To summarise Weiss´ research we´ve been cookie trapped since the beginning. It´s just now in the later years that the sites are getting more sneaky- and we, the users, are becoming more aware.

For cheaper flights next time; book the tickets from your mother in laws computer.

 

 

References: 

Mattioli, D. (2012). On Orbitz, Mac Users Steered to Pricier Hotels. Available: https://www.wsj.com/articles/SB10001424052702304458604577488822667325882. Last accessed 07/03/2017.

McGee, B. (2013). Do travel deals change based on your browsing history?. Available: http://www.usatoday.com/story/travel/columnist/mcgee/2013/04/03/do-travel-deals-change-based-on-your-browsing-history/2021993/. Last accessed 07/03/2017.

Weiss, R. (2001). Online Dynamic Pricing: Efficiency, Equity and the Future of E-commerce. Available: http://www.vjolt.net/vol6/issue2/v6i2-a11-Weiss.html. Last accessed 07/03/2017.

-. (2017). Do cookies increase flight prices . Available: https://www.skyscanner.net/news/tips/do-cookies-increase-flight-prices/. Last accessed 07/03/2017.

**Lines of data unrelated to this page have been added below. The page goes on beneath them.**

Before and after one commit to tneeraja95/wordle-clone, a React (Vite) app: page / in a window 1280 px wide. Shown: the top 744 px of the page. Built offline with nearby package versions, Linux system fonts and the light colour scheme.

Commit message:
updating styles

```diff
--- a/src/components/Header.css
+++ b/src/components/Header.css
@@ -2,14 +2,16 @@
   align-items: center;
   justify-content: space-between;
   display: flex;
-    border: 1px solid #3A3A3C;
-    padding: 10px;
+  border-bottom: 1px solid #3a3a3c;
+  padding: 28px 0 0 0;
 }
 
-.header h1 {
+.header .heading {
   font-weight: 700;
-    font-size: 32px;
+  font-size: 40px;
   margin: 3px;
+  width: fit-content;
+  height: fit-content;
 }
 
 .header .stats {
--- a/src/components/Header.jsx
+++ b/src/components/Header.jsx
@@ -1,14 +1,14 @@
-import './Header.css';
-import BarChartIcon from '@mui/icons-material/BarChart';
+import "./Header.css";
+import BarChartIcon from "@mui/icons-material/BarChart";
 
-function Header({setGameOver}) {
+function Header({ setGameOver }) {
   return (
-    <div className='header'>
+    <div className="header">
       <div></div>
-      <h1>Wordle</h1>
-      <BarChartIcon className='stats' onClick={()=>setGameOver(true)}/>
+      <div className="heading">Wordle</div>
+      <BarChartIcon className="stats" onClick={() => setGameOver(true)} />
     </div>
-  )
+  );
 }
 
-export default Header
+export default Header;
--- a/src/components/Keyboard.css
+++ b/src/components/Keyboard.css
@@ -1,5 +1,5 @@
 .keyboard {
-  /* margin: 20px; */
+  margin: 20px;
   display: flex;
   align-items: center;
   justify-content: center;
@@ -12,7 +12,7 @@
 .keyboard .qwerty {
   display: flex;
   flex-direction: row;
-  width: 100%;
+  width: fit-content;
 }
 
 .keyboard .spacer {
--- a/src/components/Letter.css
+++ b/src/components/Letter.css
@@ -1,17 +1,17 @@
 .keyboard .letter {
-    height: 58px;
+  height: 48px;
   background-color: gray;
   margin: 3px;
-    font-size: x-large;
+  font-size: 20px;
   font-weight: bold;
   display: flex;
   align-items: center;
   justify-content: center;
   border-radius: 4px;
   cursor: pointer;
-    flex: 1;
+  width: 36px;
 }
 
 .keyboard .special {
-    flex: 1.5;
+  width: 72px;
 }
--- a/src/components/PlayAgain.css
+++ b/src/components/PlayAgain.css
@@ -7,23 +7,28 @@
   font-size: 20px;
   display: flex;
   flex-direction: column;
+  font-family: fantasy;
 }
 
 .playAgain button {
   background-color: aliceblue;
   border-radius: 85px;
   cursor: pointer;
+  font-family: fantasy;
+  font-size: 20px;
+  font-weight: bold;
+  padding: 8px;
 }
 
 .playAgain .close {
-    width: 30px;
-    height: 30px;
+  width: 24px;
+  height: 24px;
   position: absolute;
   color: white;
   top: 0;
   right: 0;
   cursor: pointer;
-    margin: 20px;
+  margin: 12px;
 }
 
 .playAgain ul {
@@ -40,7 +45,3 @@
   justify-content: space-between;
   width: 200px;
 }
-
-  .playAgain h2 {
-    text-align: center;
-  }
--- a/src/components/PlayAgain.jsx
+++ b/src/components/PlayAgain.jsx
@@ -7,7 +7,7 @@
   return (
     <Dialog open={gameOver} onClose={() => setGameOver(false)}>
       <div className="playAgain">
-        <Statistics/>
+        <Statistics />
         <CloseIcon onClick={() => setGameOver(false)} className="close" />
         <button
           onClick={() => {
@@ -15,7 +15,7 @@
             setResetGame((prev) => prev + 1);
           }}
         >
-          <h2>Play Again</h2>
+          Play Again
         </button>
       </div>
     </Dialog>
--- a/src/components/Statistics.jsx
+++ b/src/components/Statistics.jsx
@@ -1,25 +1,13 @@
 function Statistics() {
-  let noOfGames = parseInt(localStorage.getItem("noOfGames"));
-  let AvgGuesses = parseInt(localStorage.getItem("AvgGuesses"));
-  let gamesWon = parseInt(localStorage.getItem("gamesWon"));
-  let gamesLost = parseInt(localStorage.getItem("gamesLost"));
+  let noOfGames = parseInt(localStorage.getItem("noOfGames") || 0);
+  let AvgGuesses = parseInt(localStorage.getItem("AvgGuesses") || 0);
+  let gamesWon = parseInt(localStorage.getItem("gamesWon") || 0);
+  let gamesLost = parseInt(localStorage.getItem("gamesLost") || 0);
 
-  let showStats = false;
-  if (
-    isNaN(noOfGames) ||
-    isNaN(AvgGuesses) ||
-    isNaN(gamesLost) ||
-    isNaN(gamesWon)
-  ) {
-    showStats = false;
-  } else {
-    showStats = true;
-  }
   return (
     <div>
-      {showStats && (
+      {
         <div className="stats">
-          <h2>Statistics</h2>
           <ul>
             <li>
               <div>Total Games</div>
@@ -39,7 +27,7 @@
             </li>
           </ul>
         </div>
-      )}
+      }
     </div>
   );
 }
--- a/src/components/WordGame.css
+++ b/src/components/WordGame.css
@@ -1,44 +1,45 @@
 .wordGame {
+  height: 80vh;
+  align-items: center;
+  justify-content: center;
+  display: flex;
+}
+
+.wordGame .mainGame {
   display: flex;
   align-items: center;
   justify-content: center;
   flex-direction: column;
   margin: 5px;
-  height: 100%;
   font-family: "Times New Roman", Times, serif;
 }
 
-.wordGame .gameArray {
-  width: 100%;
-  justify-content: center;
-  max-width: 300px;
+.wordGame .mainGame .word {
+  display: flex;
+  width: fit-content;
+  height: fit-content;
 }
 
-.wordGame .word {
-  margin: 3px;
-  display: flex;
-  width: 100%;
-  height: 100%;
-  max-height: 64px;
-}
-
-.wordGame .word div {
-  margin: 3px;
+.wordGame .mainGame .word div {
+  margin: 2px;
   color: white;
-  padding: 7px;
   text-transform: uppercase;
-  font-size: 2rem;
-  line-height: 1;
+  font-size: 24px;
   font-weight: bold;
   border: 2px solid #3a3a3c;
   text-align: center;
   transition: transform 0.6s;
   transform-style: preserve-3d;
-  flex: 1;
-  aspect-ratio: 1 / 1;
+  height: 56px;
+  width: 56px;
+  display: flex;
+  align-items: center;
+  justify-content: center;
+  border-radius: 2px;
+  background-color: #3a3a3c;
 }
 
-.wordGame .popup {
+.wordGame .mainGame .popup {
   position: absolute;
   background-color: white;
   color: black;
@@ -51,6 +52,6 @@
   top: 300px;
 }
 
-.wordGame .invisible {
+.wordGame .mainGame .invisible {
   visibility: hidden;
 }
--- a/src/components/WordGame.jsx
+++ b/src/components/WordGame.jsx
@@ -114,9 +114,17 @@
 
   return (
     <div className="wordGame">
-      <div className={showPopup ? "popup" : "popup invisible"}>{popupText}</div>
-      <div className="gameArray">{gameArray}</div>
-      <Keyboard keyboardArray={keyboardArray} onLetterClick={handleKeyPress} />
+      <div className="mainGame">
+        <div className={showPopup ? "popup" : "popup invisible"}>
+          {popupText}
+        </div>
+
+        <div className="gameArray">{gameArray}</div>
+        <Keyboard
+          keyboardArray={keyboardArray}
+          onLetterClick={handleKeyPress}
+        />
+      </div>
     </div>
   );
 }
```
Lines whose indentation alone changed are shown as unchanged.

-. (2014). Seven Mistakes to Avoid When Booking a Flight. Available: http://www.independenttraveler.com/travel-tips/travelers-ed/seven-mistakes-to-avoid-when-booking-a-flight. Last accessed 07/03/2017.